 Co-Opetition : A Revolution Mindset That Combines Competition and Cooperation : The Game Theory Strategy That's Changing the Game of Business
 This book is almost 15 years old, and reading it made me feel that it could have been published scarcely last week. Yes, it does not really talk about the math of game theory nor about the intricacies of game theory, but what it does do is give you an overarching reach of game theory into every facet of business. If you were to read only 5 books on strategy, make sure this is one of them. Michael Porter's Competitive Strategy: Techniques for Analyzing Industries and Competitors and Competitive Advantage: Creating and Sustaining Superior Performance,  Clayton Christensen's The Innovator's Dilemma, and Geoffrey Moore's Crossing the Chasm: Marketing and Selling Technology Project would be other candidates for inclusion in the list of the best books on strategy.
(my blog post, my user review on Amazon.com)


The Girl with the Dragon Tattoo
 The Girl with the Dragon Tattoo
What can I say about this series that has not already been said. Well, there is a plot, the author takes time to etch each character, and the plot is gripping. A ripper of a yarn. And there are two more to follow in this trilogy.
(my blog post, my user review on Amazon.com)



At Home
 At Home: A Short History of Private Life
Writing about the evolution of the home can be a dreadfully boring task, for the author and reader alike. Not when the task is put in the hands of Bill Bryson, who makes this an absolutely fascinating, entertaining, and informative read. Difficult to believe, but you will not want to put this one down.
(my blog post, my user review on Amazon.com)


Jaya

The Mahabharata is the greatest tale ever told. There are enough subtleties in it to keep anyone interested in in the epic for a lifetime, and if you are a Hindu, or more than a lifetime. Everything is connected to almost everything else. Every action has a consequence, in often unexpected ways - a truer or more profound illustration of "karma" has never been written. The author, Devdutt Pattanaik, has done a remarkable job of extracting such pearls of wisdom and presenting it to the reader in a style that reminds one of Cliff's Notes - boxed explanations of key learnings and takeaways from each episode. An unconventional presentation of the epic, but very illuminating. Another book on the Mahabharata, but with a twist, was Gurcharan Das' The Difficulty of Being Good: On the Subtle Art of Dharma (see my review here). This one is also highly recommended, but given a choice between the two, I would choose Jaya.

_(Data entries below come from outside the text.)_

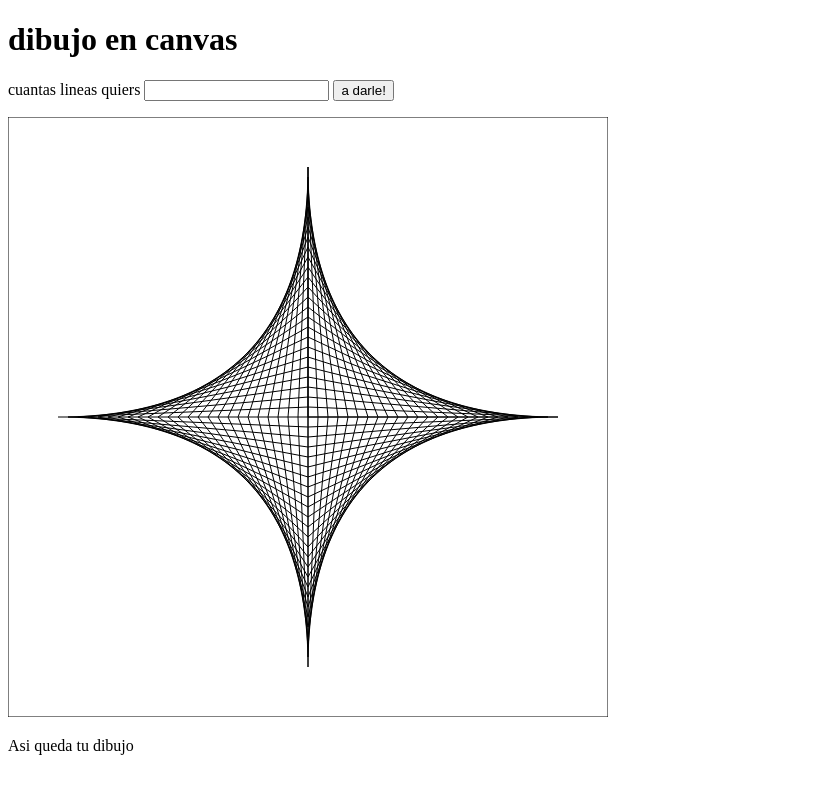
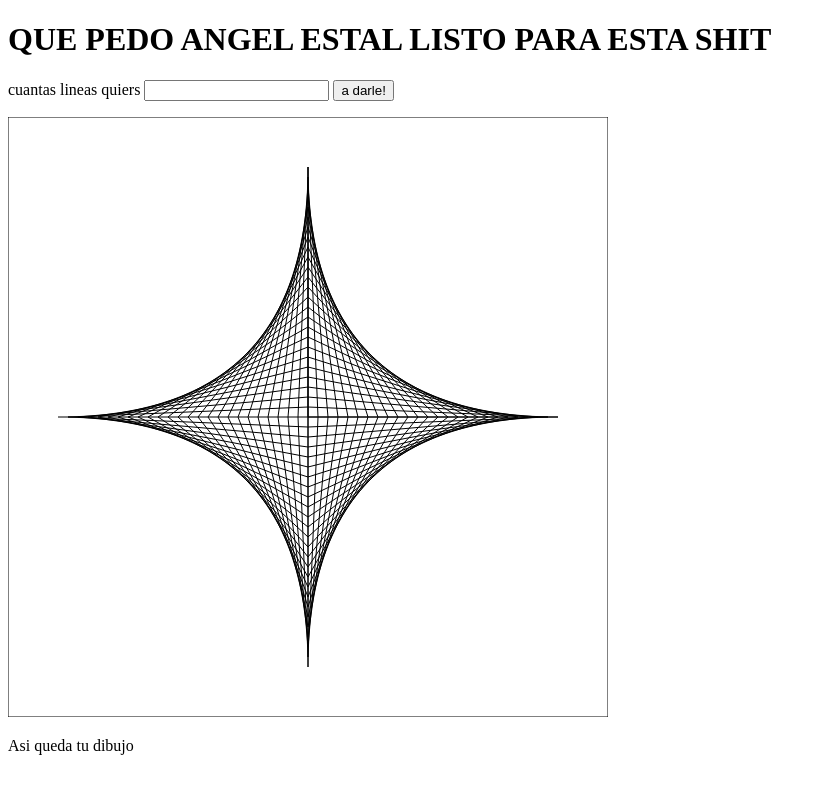
Before and after one commit to bryanchopin/CanvaJs, a plain HTML site: page index.html in a window 1280 px wide. Shown: the whole page, without its empty margins (0-826 px from the left). Drawn offline with Linux system fonts and the light colour scheme.

Commit message:
update title label

```diff
--- a/index.html
+++ b/index.html
@@ -5,7 +5,7 @@
     <title>Dibujando con canvas </title>
   </head>
   <body>
-    <h1>dibujo en canvas</h1>
+    <h1>QUE PEDO ANGEL ESTAL LISTO PARA ESTA SHIT</h1>
     <p>
       cuantas lineas quiers
       <input type="text" id="texto_lineas"/>
```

Myth=Mithya
 Myth = Mithya A Handbook of Hindu Mythology
 What is the significance of the five heads of Brahma. Yes, he did have five heads. Why are Jaya and Vijaya, the doorkeepers (dwaar-paal) to Narayana, depicted with fangs? Why does Siva represent the god of destruction? Why do we worship Laxmi as well as Alakshmi, but in different ways? Every question you may have had about Hindu traditions and myths is answered here.In the typical rapid-fire style of the author.
(my blog post, my user review on Amazon.com)

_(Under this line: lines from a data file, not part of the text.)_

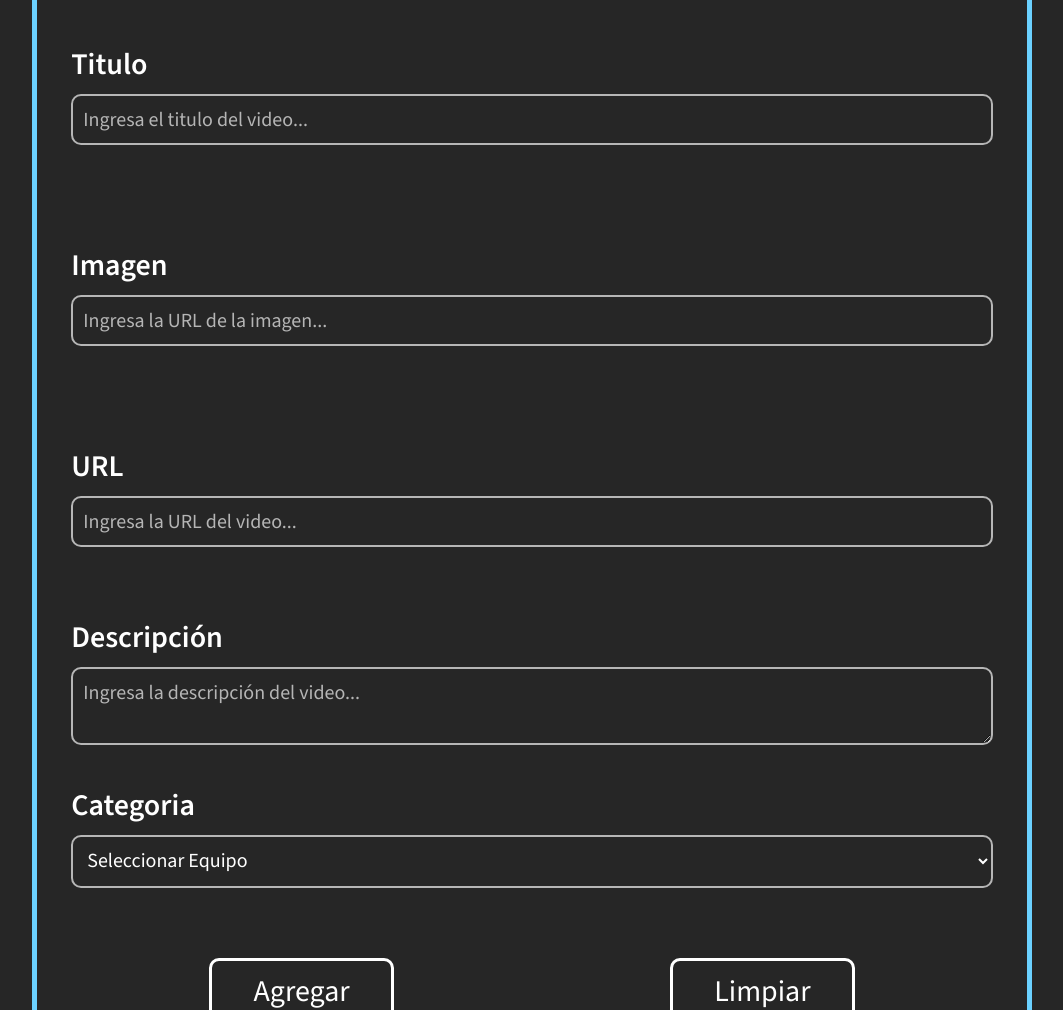
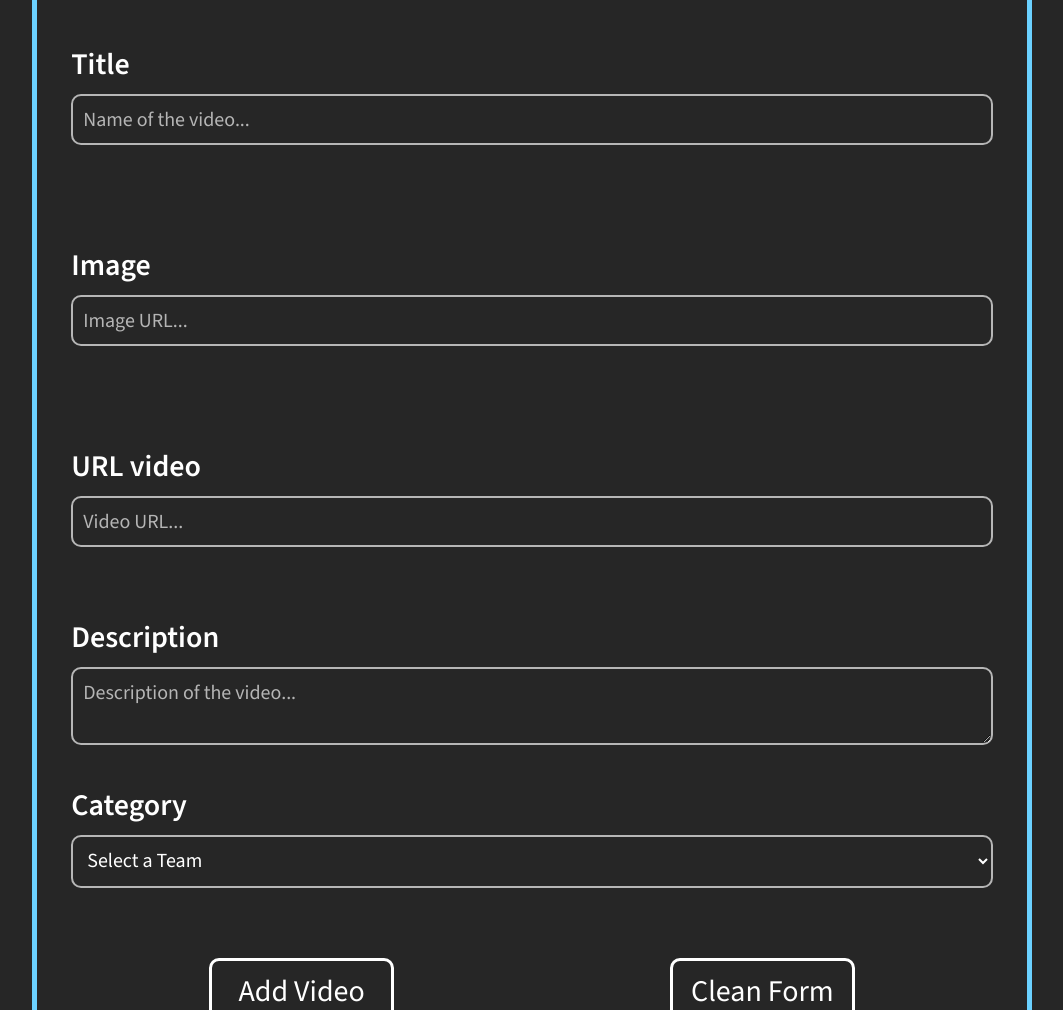
Before and after one commit to Andres14-Hernandez/Challenge-Aluraflix, a React app: page /new-video in a window 1280 px wide. Shown: the part 346-1356 px from the top of the page, without its empty margins (108-1171 px from the left). Built offline with nearby package versions, Linux system fonts and the light colour scheme.

Commit message:
Ultimos estilos, Idioma, Base de datos

```diff
--- a/src/components/Banner/Banner.module.css
+++ b/src/components/Banner/Banner.module.css
@@ -3,6 +3,7 @@
     height: 800px;
     display: flex;
     flex-direction: row;
+    align-items: center;
 }
 
 .bannerImg{
@@ -24,22 +25,27 @@
     overflow: hidden;
     white-space: nowrap;
     text-overflow: ellipsis;
+    width: min-content;
 }
 
 .banner p{
     color: white;
     font-family: 'Roboto', sans-serif;
     font-size: 25px;
+    word-break: keep-all;
 }
 
 .bannerText{
-    padding: 10%;
+    padding: 10% 5%;
     width: 600px;
 }
 
 .player{
-    width: 660px;
-    height: 330px;
-    padding: 10%;
+    width: 40%;
+    max-height: 55%;
+    padding: 5%;
     margin-left: auto;
+    color: #ff5353 ;
+    font-size: 30px;
+    object-fit: contain;
 }
--- a/src/components/Banner/index.js
+++ b/src/components/Banner/index.js
@@ -14,19 +14,19 @@ function Banner(){
   const randomVideo = videos[randomIndex];
 
   const category = dataVideos.find(cat => cat.title === randomVideo?.category);
-  const primaryColor = category ? category.primaryColor : "#FFFFFF";
+  const primaryColor = category ? category.primaryColor : "#ff5353";
 
   return (
     <section className={styles.banner}>
       <img className={styles.bannerImg} src={imgBanner} alt="Banner" />
       <div className={styles.bannerText}>
-        <h1 style={{backgroundColor: primaryColor}}>{randomVideo ? randomVideo.title : "Video no disponible"}</h1>
+        <h1 style={{backgroundColor: primaryColor}}>{randomVideo ? randomVideo.title : "Video not available"}</h1>
         <p>{randomVideo ? randomVideo.description : ""}</p>
       </div>
       <img
         className={styles.player}
         src={randomVideo ? randomVideo.image : ""}
-        alt={randomVideo ? randomVideo.title : "Imagen no disponible"}
+        alt={randomVideo ? randomVideo.title : "Image not available"}
       />
 
     </section>
--- a/src/components/Card/Card.module.css
+++ b/src/components/Card/Card.module.css
@@ -8,6 +8,7 @@
 
 .img{
     width: 100%;
+    height: 100%;
     max-height: 76%;
     border-radius: 11px 11px 0 0;
     object-fit: cover;
--- a/src/components/Card/index.js
+++ b/src/components/Card/index.js
@@ -20,7 +20,6 @@ function Card(props){
                     <FaExternalLinkAlt className={styles.button_1} onClick={redirection}/>
                     <MdDeleteForever className={styles.button_2} onClick={()=>deleteVideo(id)}/>
                 </div>
-
             </div>
         </div>
     )
--- a/src/components/Form/index.js
+++ b/src/components/Form/index.js
@@ -18,7 +18,6 @@ function FormVideo(props){
 
     const handleSubmit = (e) => {
         e.preventDefault();
-        console.log("Manejar envio: ");
         let sendData ={
             title,
             image,
@@ -27,7 +26,6 @@ function FormVideo(props){
             category
         }
         addVideo(sendData);
-        props.recordVideo(sendData); /* ELIMINAR */
     }
 
     const handleClear = () => {
@@ -41,33 +39,33 @@ function FormVideo(props){
     return(
         <section className={styles.formVideo}>
             <form onSubmit={handleSubmit}>
-                <h2 className={styles.title}>NUEVO VIDEO</h2>
+                <h2 className={styles.title}>NEW VIDEO</h2>
 
                 <TextForm
-                    Label="Titulo"
-                    InputText="Ingresa el titulo del video"
+                    Label="Title"
+                    InputText="Name of the video"
                     required={true}
                     value={title}
                     setValue={setTitle}
                 />
                 <TextForm
-                    Label="Imagen"
-                    InputText="Ingresa la URL de la imagen"
+                    Label="Image"
+                    InputText="Image URL"
                     required={true}
                     value={image}
                     setValue={setImage}
                 />
                 <TextForm
-                    Label="URL"
-                    InputText="Ingresa la URL del video"
+                    Label="URL video"
+                    InputText="Video URL"
                     required={true}
                     value={url}
                     setValue={setUrl}
                 />
 
                 <TextArea
-                    Label="Descripción"
-                    InputText="Ingresa la descripción del video"
+                    Label="Description"
+                    InputText="Description of the video"
                     required={true}
                     value={description}
                     setValue={setDescription}
@@ -81,10 +79,10 @@ function FormVideo(props){
 
                 <div className={styles.buttons}>
                     <Button>
-                        Agregar
+                        Add Video
                     </Button>
                     <Button onClick={handleClear}>
-                        Limpiar
+                        Clean Form
                     </Button>
                 </div>
             </form>
--- a/src/components/Header/index.js
+++ b/src/components/Header/index.js
@@ -7,7 +7,7 @@ function Header(){
             <img src="img/Logo.png" alt="Logo" className={styles.logo}/>
             <ul className={styles.list}>
                 <li> <Link to="/" className={styles.link}>Home</Link> </li>
-                <li> <Link to="/new-video" className={styles.link}>Nuevo video</Link> </li>
+                <li> <Link to="/new-video" className={styles.link}>New Video</Link> </li>
 
             </ul>
 
--- a/src/components/OptionList/index.js
+++ b/src/components/OptionList/index.js
@@ -9,9 +9,9 @@ function OptionList(props){
 
     return(
         <div className={styles.optionList}>
-            <label>Categoria</label>
+            <label>Category</label>
             <select className={styles.list} value={props.value} onChange={handleChange} required={true}>
-                <option value="" disabled defaultValue="" hidden>Seleccionar Equipo</option>
+                <option value="" disabled defaultValue="" hidden>Select a Team</option>
                 {props.categories.map((category, index) => {
                     return <option key={index} value={category}>{category}</option>
                 })}
--- a/src/context/CategoryDataContext.js
+++ b/src/context/CategoryDataContext.js
@@ -21,7 +21,7 @@ const dataVideos = [
 
     {
         id: uuid(),
-        title: "Innovación y Gestión",
+        title: "UX and UI Desing",
         primaryColor: "#FFBA05"
     },
 ];
--- a/src/context/videoContext.js
+++ b/src/context/videoContext.js
@@ -6,35 +6,47 @@ export const VideoContext = createContext();
 
 export const VideoProvider = ({ children }) => {
   const [videos, setVideos] = useState([
-    {
-      id: uuid(),
-      title: "Video Front",
-      image: "https://s1.significados.com/foto/gato-rasgos-fi-sicos-1.jpg?class=article",
-      url: "https://www.youtube.com/watch?v=3XviR7esUvo",
-      description: "Lorem ipsum dolor sit amet, consectetur adipiscing elit. Sed non risus. Suspendisse lectus tortor, dignissim sit amet, adipiscing nec, ultricies sed, dolor.",
-      category: "Front-end",
-    },
 
     {
-      id: uuid(),
-      title: "Video Back",
-      image: "https://www.bancofinandina.com/RS/build/img/finanblog/perro-labrador-blanco-feliz-sacando-la-lengua-y-saludando.webp",
-      url: "https://www.youtube.com/watch?v=3XviR7esUvo",
-      description: "Lorem ipsum dolor sit amet, consectetur adipiscing elit. Sed non risus. Suspendisse lectus tortor, dignissim sit amet, adipiscing nec, ultricies sed, dolor.",
-      category: "Back-end",
+      "id": uuid(),
+      "title": "React.js Tutorial for Beginners",
+      "image": "https://i.ytimg.com/vi/Ke90Tje7VS0/maxresdefault.jpg",
+      "url": "https://www.youtube.com/watch?v=Ke90Tje7VS0",
+      "description": "Comprehensive React.js tutorial for beginners, covering the basics of components, state, and props.",
+      "category": "Front-end"
     },
-
     {
-      id: uuid(),
-      title: "Video innovacion",
-      image: "https://www.bancofinandina.com/RS/build/img/finanblog/perro-labrador-blanco-feliz-sacando-la-lengua-y-saludando.webp",
-      url: "https://www.youtube.com/watch?v=3XviR7esUvo",
-      description: "Lorem ipsum dolor sit amet, consectetur adipiscing elit. Sed non risus. Suspendisse lectus tortor, dignissim sit amet, adipiscing nec, ultricies sed, dolor.",
-      category: "Innovación y Gestión",
+      "id": uuid(),
+      "title": "Learn JavaScript - Full Course for Beginners",
+      "image": "https://i.ytimg.com/vi/PkZNo7MFNFg/maxresdefault.jpg",
+      "url": "https://www.youtube.com/watch?v=PkZNo7MFNFg",
+      "description": "An in-depth JavaScript course covering syntax, variables, functions, and more for those starting out.",
+      "category": "Back-end"
     },
-
-
-
+    {
+      "id": uuid(),
+      "title": "Node.js Crash Course",
+      "image": "https://i.ytimg.com/vi/fBNz5xF-Kx4/maxresdefault.jpg",
+      "url": "https://www.youtube.com/watch?v=fBNz5xF-Kx4",
+      "description": "Learn the basics of Node.js, from setting up your first server to using NPM and handling requests.",
+      "category": "Back-end"
+    },
+    {
+      "id": uuid(),
+      "title": "How CSS Grid Works",
+      "image": "https://i.ytimg.com/vi/7kVeCqQCxlk/maxresdefault.jpg",
+      "url": "https://www.youtube.com/watch?v=7kVeCqQCxlk",
+      "description": "A clear and concise guide to understanding CSS Grid and how it can help you create better layouts.",
+      "category": "Front-end"
+    },
+    {
+      "id": uuid(),
+      "title": "What is UX Design?",
+      "image": "https://i.ytimg.com/vi/Ovj4hFxko7c/maxresdefault.jpg",
+      "url": "https://www.youtube.com/watch?v=Ovj4hFxko7c",
+      "description": "An introduction to UX design, focusing on user-centered design principles and the design process.",
+      "category": "UX and UI Desing"
+    }
 
   ]);
 
```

Flipkart.com links to the books listed above:


© 2011, Abhinav Agarwal. All rights reserved.